Moving past Boston 2020, I do have thoughts for bigger races once they’re offered again. I haven’t shared this with many people but I do technically have an entry into this year’s Chicago Marathon. I entered with a time qualifier hoping that my siblings or my dad would get in through the lottery and that we’d get to run their first marathons together, but unfortunately, none of them got through. As a result, I had been planning on deferring that entry to 2021 but am waiting to see what happens on that; it doesn’t look promising living in the Chicago area, but there’s no harm in waiting to defer at this point since it may mean a refund or free deferral to next year. Looking beyond the Fall, I have a BQ from 2019’s CIM and will likely enter the 2021 Boston with that time. I am hopeful that it will be safe to gather in larger groups by April 2021 but I don’t think we’ll have a good idea until later this year what things will look like; I pray for much more than just racing’s sake that things are under control by the end of this year. I want to go back to Boston and to feel that magic again, but I want it to be in an environment where we can have fun and not have to worry about getting sick or getting others sick.
Please feel free to reach out if you want to talk through your disappointment on Boston being canceled; I understand what you’re going through and I’m so sorry that we didn’t get our chance to chase the unicorn this year. I hope that you know that you earned every right to wear that jacket if you were registered for 2020’s race and you should wear it proudly. Runners have the uncanny ability to rise up when disappointment strikes and I have no doubt this will light the fire for the next race we run.
One thought on “Processing Boston 2020 and Moving Forward”
Great post.

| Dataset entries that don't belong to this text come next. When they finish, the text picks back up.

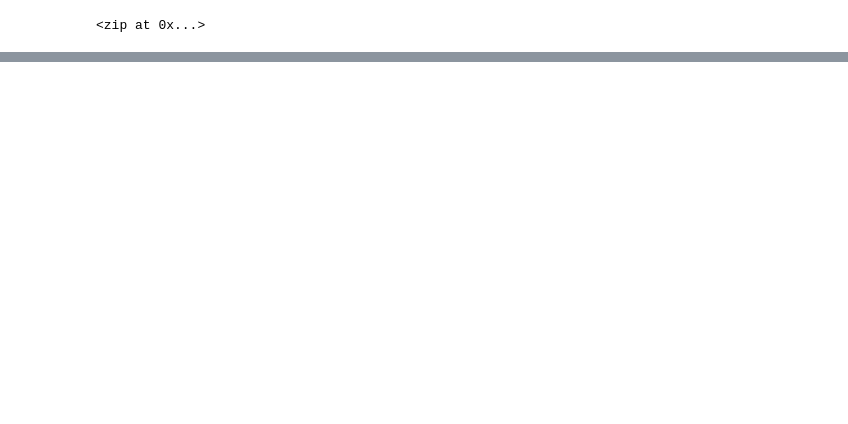
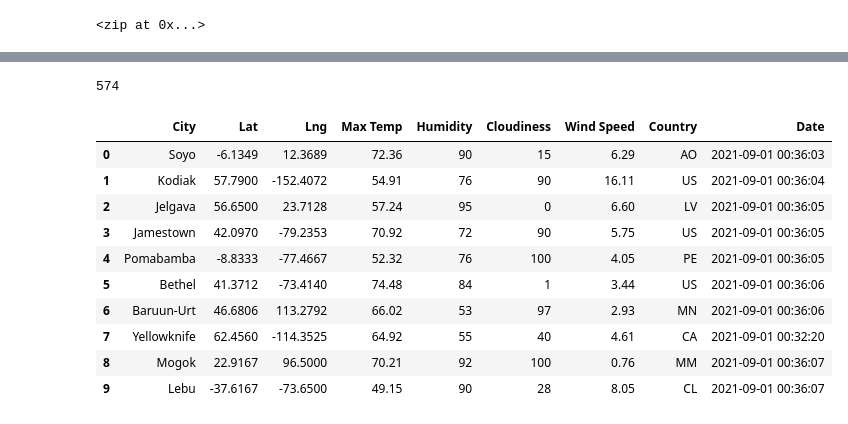
Before and after one commit to sljssims/World_Weather_Analysis, a Jupyter notebook: WeatherPy.ipynb, the cells around one changed output, grey strips where cells are left out. Cells and saved outputs as stored; diff of their text form; code cells hidden in the pictures; blank space fills up the shorter version.

Commit message:
Adding WeatherPy

```diff
--- a/WeatherPy.ipynb
+++ b/WeatherPy.ipynb
@@ -33,0 +40,4 @@ len(cities)
+# %%
+# Starting URL for Weather Map API Call.
+url = "http://api.openweathermap.org/data/2.5/weather?units=Imperial&APPID=" + weather_api_key
+print(url)
@@ -33,0 +127,20 @@ len(cities)
+# %%
+print(len(city_data))
+# %% [output]
+574
+# %%
+# Convert the array of dictionaries to a Pandas DataFrame.
+city_data_df = pd.DataFrame(city_data)
+city_data_df.head(10)
+# %% [output]
+|  | City | Lat | Lng | Max Temp | Humidity | Cloudiness | Wind Speed | Country | Date |
+| 0 | Soyo | -6.1349 | 12.3689 | 72.36 | 90 | 15 | 6.29 | AO | 2021-09-01 00:36:03 |
+| 1 | Kodiak | 57.7900 | -152.4072 | 54.91 | 76 | 90 | 16.11 | US | 2021-09-01 00:36:04 |
+| 2 | Jelgava | 56.6500 | 23.7128 | 57.24 | 95 | 0 | 6.60 | LV | 2021-09-01 00:36:05 |
+| 3 | Jamestown | 42.0970 | -79.2353 | 70.92 | 72 | 90 | 5.75 | US | 2021-09-01 00:36:05 |
+| 4 | Pomabamba | -8.8333 | -77.4667 | 52.32 | 76 | 100 | 4.05 | PE | 2021-09-01 00:36:05 |
+| 5 | Bethel | 41.3712 | -73.4140 | 74.48 | 84 | 1 | 3.44 | US | 2021-09-01 00:36:06 |
+| 6 | Baruun-Urt | 46.6806 | 113.2792 | 66.02 | 53 | 97 | 2.93 | MN | 2021-09-01 00:36:06 |
+| 7 | Yellowknife | 62.4560 | -114.3525 | 64.92 | 55 | 40 | 4.61 | CA | 2021-09-01 00:32:20 |
+| 8 | Mogok | 22.9167 | 96.5000 | 70.21 | 92 | 100 | 0.76 | MM | 2021-09-01 00:36:07 |
+| 9 | Lebu | -37.6167 | -73.6500 | 49.15 | 90 | 28 | 8.05 | CL | 2021-09-01 00:36:07 |
```
Also changed, not shown: parts of 7 cells of this notebook, 5 other files.
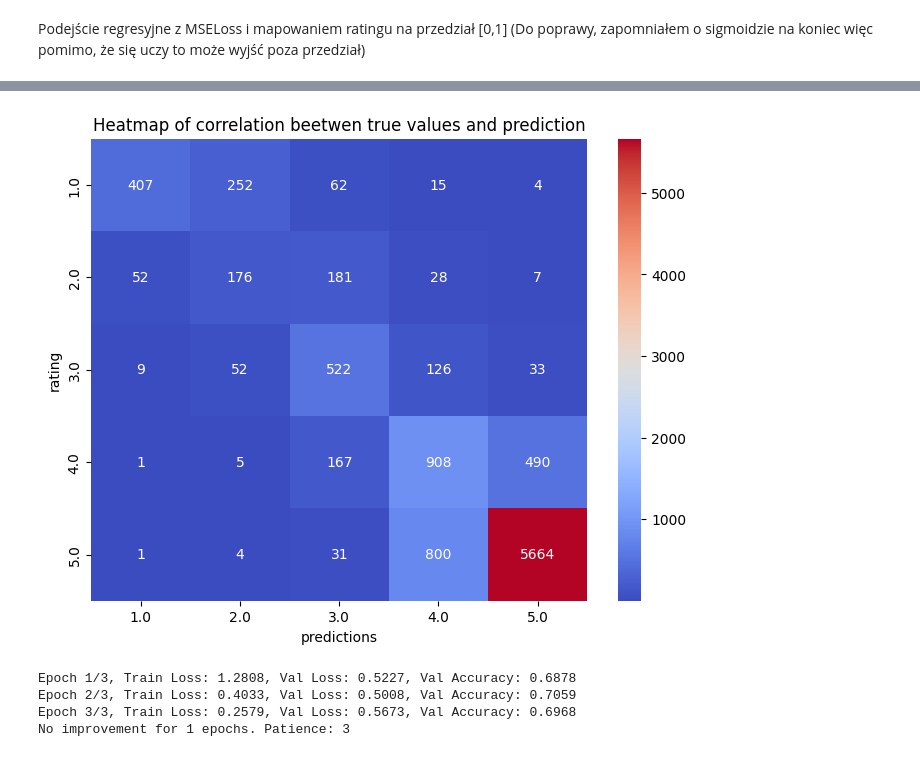
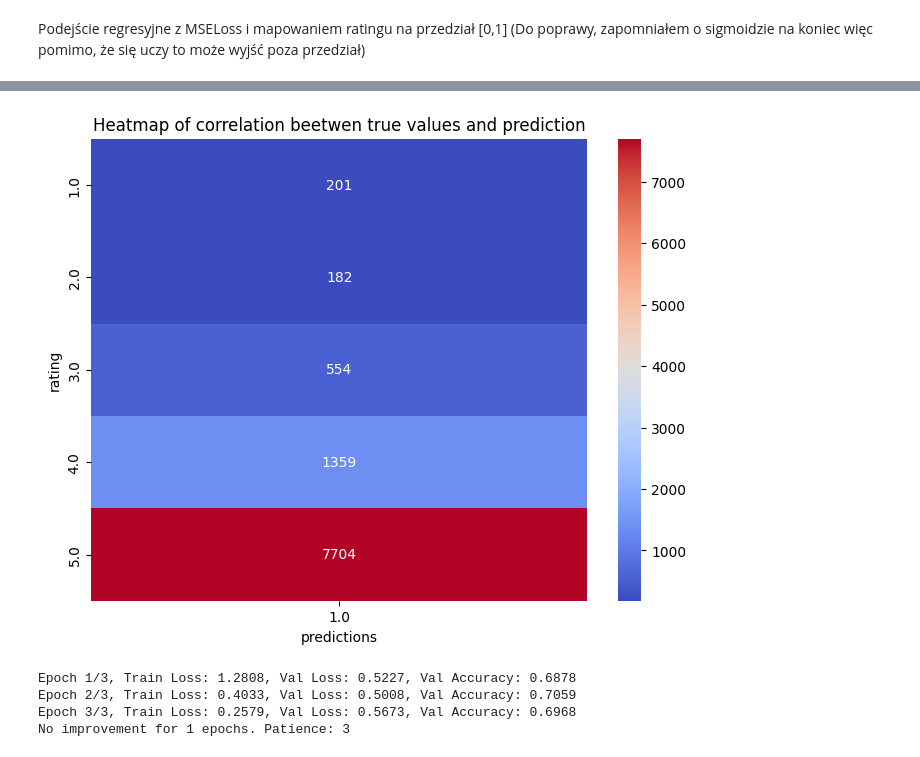
Before and after one commit to m24jeczen/Diploma-Project-Sentiment-analysis-based-on-products-reviews, a Jupyter notebook: Demo_2.ipynb, the cells around one changed output, grey strips where cells are left out. Drawn from its saved outputs; the diff is of its cells as text; code cells hidden in the pictures.

```diff
--- a/Demo_2.ipynb
+++ b/Demo_2.ipynb
@@ -5,9 +5,9 @@ from codes.loading_and_filtering.parameters import categories
 from codes.loading_and_filtering.data_loader import load_reviews
 from codes.deep_learning.preprocessing import map_ratings_into_sentiment
 #Run once on the beginning
-download_and_save_hugging_face_models()
+#download_and_save_hugging_face_models()
 
-category = categories[32]
+category = categories[8]
 data = load_reviews(category).head(10000)
 data = data[data["text"].str.split().str.len() >= 1]
 data = map_ratings_into_sentiment(data, positive_threshold=4)
@@ -93,6 +93,5 @@ results['Metrics Per Label']
 # %% [markdown]
 Podejście regresyjne z MSELoss i mapowaniem ratingu na przedział [0,1] (Do poprawy, zapomniałem o sigmoidzie na koniec więc pomimo, że się uczy to może wyjść poza przedział)
 # %%
-data["target"]=(data["rating"]-1)/4
-train_model(data,target="target",task="regression",num_classes=5, localname="video_games_test")
+train_model(data,target="rating",task="regression",num_classes=5, localname="cd_WTF_znowu_eh2")
 # %% [output]
@@ -104,9 +99,22 @@ No improvement for 2 epochs. Patience: 3
+# %%
+import matplotlib.pyplot as plt
+import seaborn as sns
+import pandas as pd
+def heatmap_2(df,column1,column2):
+
+    cross_tab = pd.crosstab(df[column1], df[column2])
+
+    plt.figure(figsize=(8, 6))
+    sns.heatmap(cross_tab, annot=True, cmap="coolwarm", fmt="d")
+    plt.title("Heatmap of correlation beetwen true values and prediction")
+    plt.xlabel(column2)
+    plt.ylabel(column1)
+    plt.show()
 # %%
-from codes.deep_learning.rating_analysis import heatmap
-data["predictions"]=predict_on_tuned_model(data,r".\models\regression\video_games_test")
-heatmap(data,"rating","predictions")
+data["predictions"]=predict_on_tuned_model(data,r".\models\regression\cd_WTF_znowu_eh2")
+heatmap_2(data,"rating","predictions")
 # %% [output]
-[figure, old version]
+[figure, new version]
 # %%
 data["target"]=(data["rating"]-1)/4
 train_model(data,target="rating",task="regression",num_classes=5, localname="video_games_test")
```
Also changed, not shown: parts of 2 cells of this notebook, 3 other files.
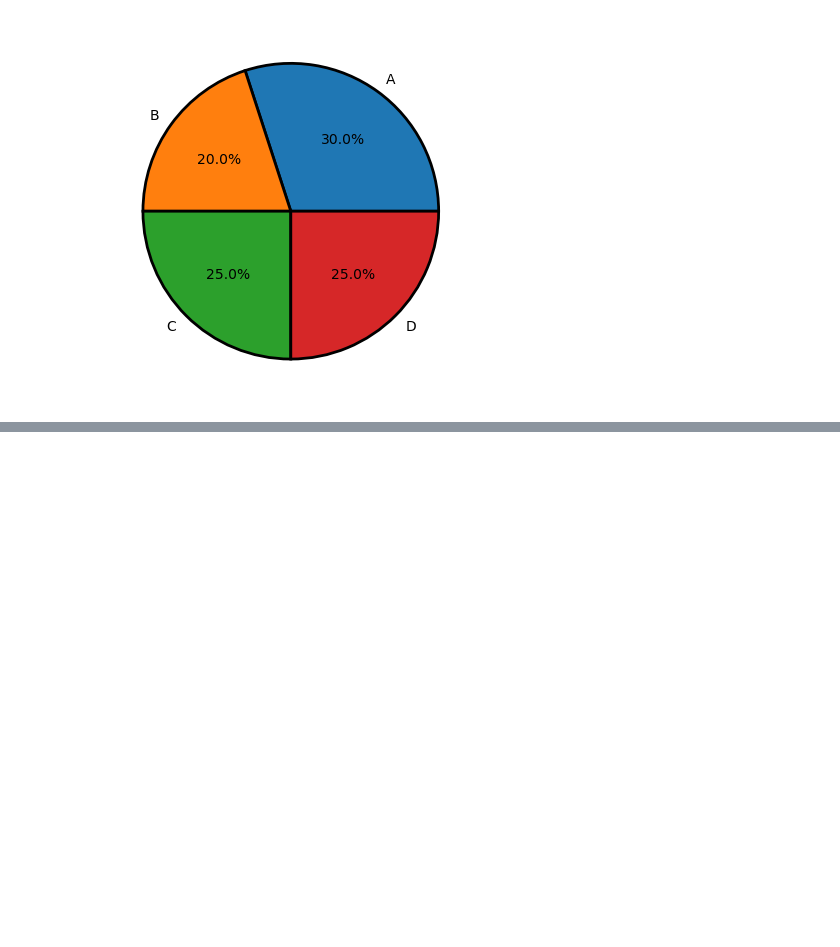
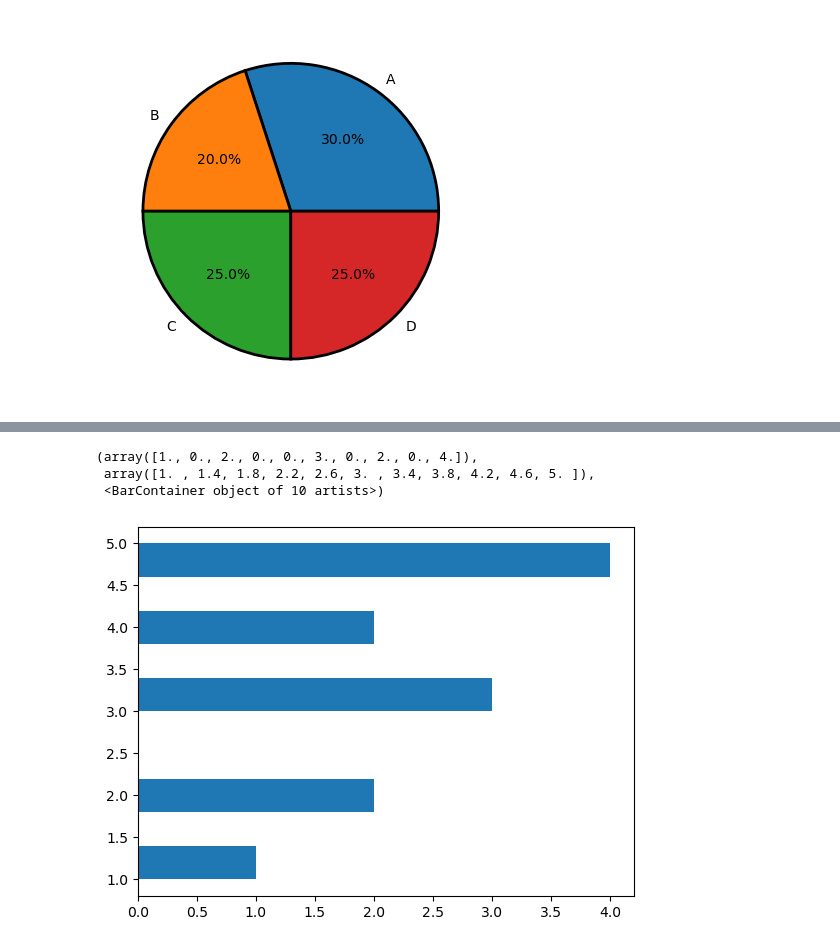
Before and after one commit to mdreduanulhoque/Learning_AI_ML, a Jupyter notebook: Data_Visualization/matplotlib.ipynb, the cells around one changed output, grey strips where cells are left out. Cells and saved outputs as stored; diff of their text form; code cells hidden in the pictures; blank space fills up the shorter version.

```diff
--- a/Data_Visualization/matplotlib.ipynb
+++ b/Data_Visualization/matplotlib.ipynb
@@ -221,0 +243,9 @@ wedgeprops={'edgecolor': 'black', 'linewidth': 2})
+# %%
+# For horizontal histogram
+
+plt.hist(data, orientation='horizontal')
+# %% [output]
+(array([1., 0., 2., 0., 0., 3., 0., 2., 0., 4.]),
+ array([1. , 1.4, 1.8, 2.2, 2.6, 3. , 3.4, 3.8, 4.2, 4.6, 5. ]),
+ <BarContainer object of 10 artists>)
+[figure, added]
```
Also changed, not shown: parts of 5 cells of this notebook.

I was thinking this morning that the B.A.A. should automatically defer all first-time Boston runners to 2021. I know that would suck for others who had qualified but run Boston before but somehow it seems the fairest option. I had hoped to qualify for 2021 at either Glass City or Erie but both were cancelled. I, too, have a spot for Chicago but I am not hopeful that we will be able to run in October. Like you, I just hope we are in a place to race safely next year and I hope to toe the line in Hopkinton in 2022.